Lackovic said he could detail the exams of the animals rescued from the home, including fleas and worms, worms in the intestinal tract, and other things that could spread to other animals or people who came in contact with the animals.
Wilson pointed out the severe conditions in the home, the danger to the community when the animals kept in the home were not controlled, and the previous disrespect Hyatt had shown for a ruling that he would not continue to have animals in the home. He ordered Hyatt held without bond.
Sheehan, who represented Hyatt at the May 3 hearing, said Hyatt didn’t have a prior record and had limited resources. He asked Wilson to consider releasing conditions for Hyatt, given his health issues and concerns about Hyatt’s ability to get his disability benefits and medications.
Hyatt has serious medical conditions, including arterial disease, Sheehan said. He said Hyatt was barely able to stand at the bond hearing due to a swollen foot.
Animal control dons hazmat gear to enter home
The humane society learned about the situation after a woman went to Hyatt’s home in late February to check on her animals, at Hyatt’s request, while she was hospitalized, according to charging documents. The woman reported the conditions at home and that a dog at home was in “extremely poor condition.”

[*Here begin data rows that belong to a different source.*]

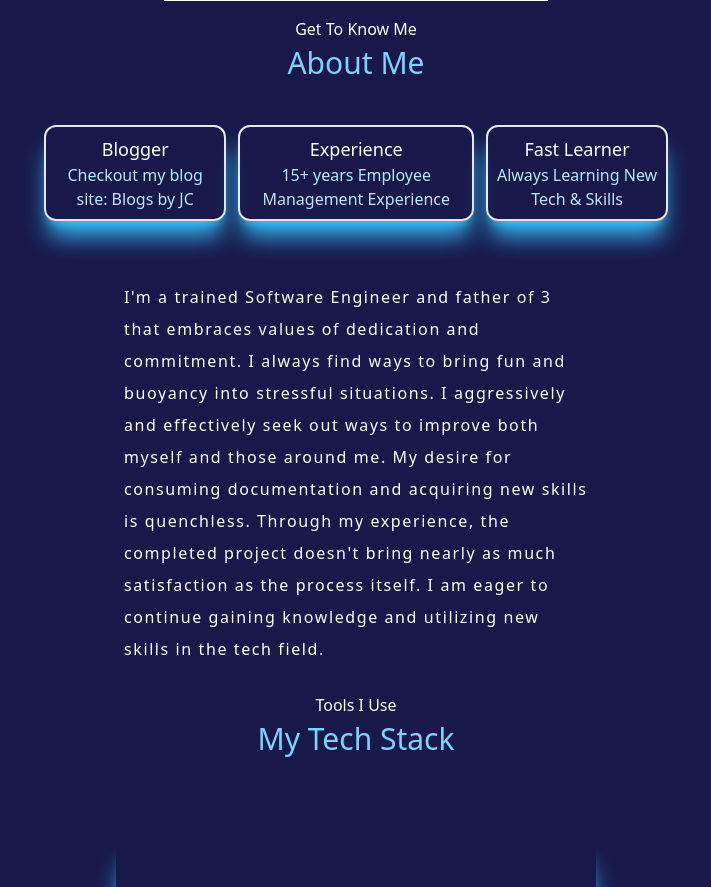
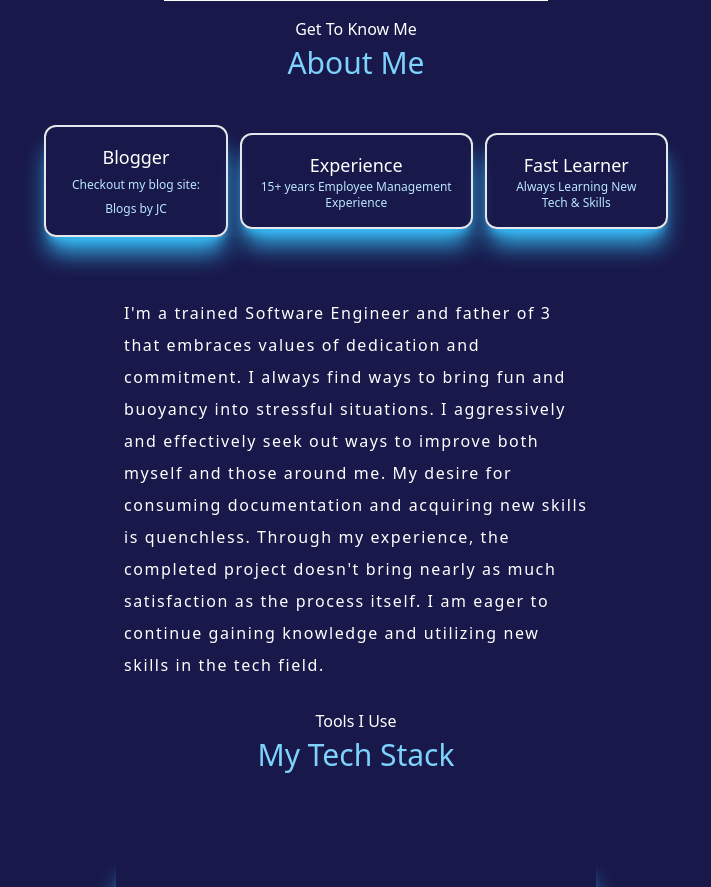
Before and after one commit to Messyginger0804/next.js-portfolio, a Next.js app: page / in a window 1280 px wide. Shown: the part 1203-2090 px from the top of the page, without its empty margins (284-995 px from the left). Built offline with nearby package versions, Linux system fonts and the light colour scheme.

Commit message:
styles(AboutMe.jsx): changed about me cards above the section

```diff
--- a/pages/components/AboutMe.jsx
+++ b/pages/components/AboutMe.jsx
@@ -14,24 +14,26 @@ export const AboutMe = () => {
             <h5 className='text-center'>Get To Know Me</h5>
             <h3 className='text-center text-3xl py-1 text-sky-300'>About Me</h3>
             <div className='lg:mx-40'>
-                <div className='flex gap-3 text-center shadow-lg rounded-xl my-10'>
-                    <div className='p-2 m-auto border-2 text-center rounded-xl shadow-sky-400 shadow-xl hover:shadow-sky-300 cursor-pointer '>
-                        <h3 className='text-lg font-medium'>Blogger</h3>
-                        <h4 className=' text-sky-200 hover:underline'>
-                            <Link href='https://blogsbyjc.vercel.app/'>
-                                Checkout my blog site: Blogs by JC
-                            </Link>
-                        </h4>
+                <div className='flex flex-col sm:flex-row gap-3 text-center shadow-lg rounded-xl my-10 w-full'>                    <div className='p-4 m-auto border-2 text-center rounded-xl shadow-sky-400 shadow-xl hover:shadow-sky-300 cursor-pointer'>
+                    <h3 className='text-base md:text-lg font-medium'>Blogger</h3>
+                    <h4 className='text-sky-200 hover:underline'>
+                        <Link href='https://blogsbyjc.vercel.app/'
+                            className='text-xs md:tex-base'
+                        >
+                            Checkout my blog site: Blogs by JC
+                        </Link>
+                    </h4>
+                </div>
+                    <div className='p-4 m-auto border-2 text-center rounded-xl shadow-sky-400 shadow-xl hover:shadow-sky-300'>
+                        <h3 className='text-base md:text-lg  font-medium'>Experience</h3>
+                        <h4 className='text-xs md:tex-base text-sky-200'>15+ years Employee Management Experience</h4>
                     </div>
-                    <div className='p-2 m-auto border-2 text-center rounded-xl shadow-sky-400 shadow-xl hover:shadow-sky-300 cursor-none'>
-                        <h3 className='text-lg font-medium'>Experience</h3>
-                        <h4 className=' text-sky-200'>15+ years Employee Management Experience</h4>
-                    </div>
-                    <div className='p-2 m-auto border-2 text-center rounded-xl shadow-sky-400 shadow-xl hover:shadow-sky-300 cursor-none'>
-                        <h3 className='text-lg font-medium'>Fast Learner</h3>
-                        <h4 className=' text-sky-200'>Always Learning New Tech & Skills</h4>
+                    <div className='p-4 m-auto border-2 text-center rounded-xl shadow-sky-400 shadow-xl hover:shadow-sky-300'>
+                        <h3 className='text-base md:text-lg font-medium'>Fast Learner</h3>
+                        <h4 className='text-xs md:tex-base text-sky-200'>Always Learning New Tech & Skills</h4>
                     </div>
                 </div>
+
 
                 <p className='text-xs md:text-base py-5 tracking-widest leading-5 md:leading-8 lg:mx-20'>
 
```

Mowery arrived a few days later with a search and seizure warrant and was “immediately overwhelmed by the smell” when she walked to the door, she wrote in charging documents. She described the smell of ammonia from urine, feces and decay from rotting animals, with the odor making her gag and burning her throat when the door was opened.
She closed the door and she and her officers put on full hazmat gear with respirators to go inside, state court records.
Flies and fleas covered every surface in the house, with urine and feces covering the home’s floor, she wrote. Litter boxes were overflowing.
Numerous cats were running around, many of whom appeared ill, Mowery wrote in charging documents.
Among the conditions described in charging documents for some of the cats were being under weight, dental disease, hair loss in places, and congestion. At least one cat turned out to have been pregnant, but two fetuses had died, according to court records.
Many of the misdemeanor animal cruelty charges dealt with failing to provide veterinary care, proper water, proper space, proper shelter, food and water.
The cats’ names, provided by the humane society, include Benmowlio, Meowtague, Lady Catpulet, Romeow, and Friar Meowance, according to court records.
This article originally appeared on The Herald-Mail: Judge orders Maryland man held without bond in animal cruelty case